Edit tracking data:
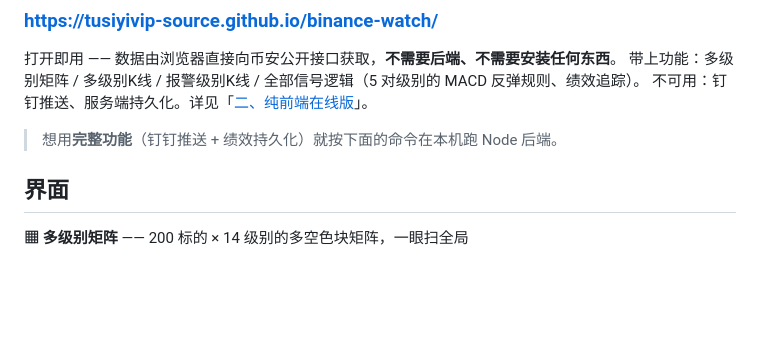
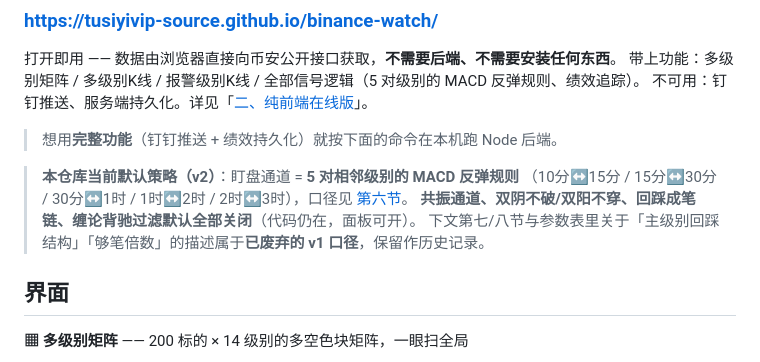
Before and after one commit to tusiyivip-source/binance-watch, a Markdown page: README.md, the part around the change. Drawn GitHub-style; blank space fills up the shorter version.

Commit message:
README：注明当前默认策略为 v2（5 对级别 MACD 反弹），旧口径章节标记为历史

```diff
--- a/README.md
+++ b/README.md
@@ -17,6 +17,13 @@
 不可用：钉钉推送、服务端持久化。详见「[二、纯前端在线版](#二纯前端在线版浏览器直连币安无需后端)」。
 
 > 想用**完整功能**（钉钉推送 + 绩效持久化）就按下面的命令在本机跑 Node 后端。
+
+> **本仓库当前默认策略（v2）**：盯盘通道 = **5 对相邻级别的 MACD 反弹规则**
+> （10分↔15分 / 15分↔30分 / 30分↔1时 / 1时↔2时 / 2时↔3时），口径见
+> [第六节](#盯盘通道5-对级别的-macd-反弹规则10分15分--2时3时)。
+> **共振通道、双阴不破/双阳不穿、回踩成笔链、缠论背驰过滤默认全部关闭**（代码仍在，面板可开）。
+> 下文第七/八节与参数表里关于「主级别回踩结构」「够笔倍数」的描述属于**已废弃的 v1 口径**，保留作历史记录。
+
 
 ## 界面
 
```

- [Exercise goal]: Find the string "README" in the entries above. Copy each line where it occurs.

- [Reply to the task]:
Before and after one commit to tusiyivip-source/binance-watch, a Markdown page: README.md, the part around the change. Drawn GitHub-style; blank space fills up the shorter version.
README：注明当前默认策略为 v2（5 对级别 MACD 反弹），旧口径章节标记为历史
--- a/README.md
+++ b/README.md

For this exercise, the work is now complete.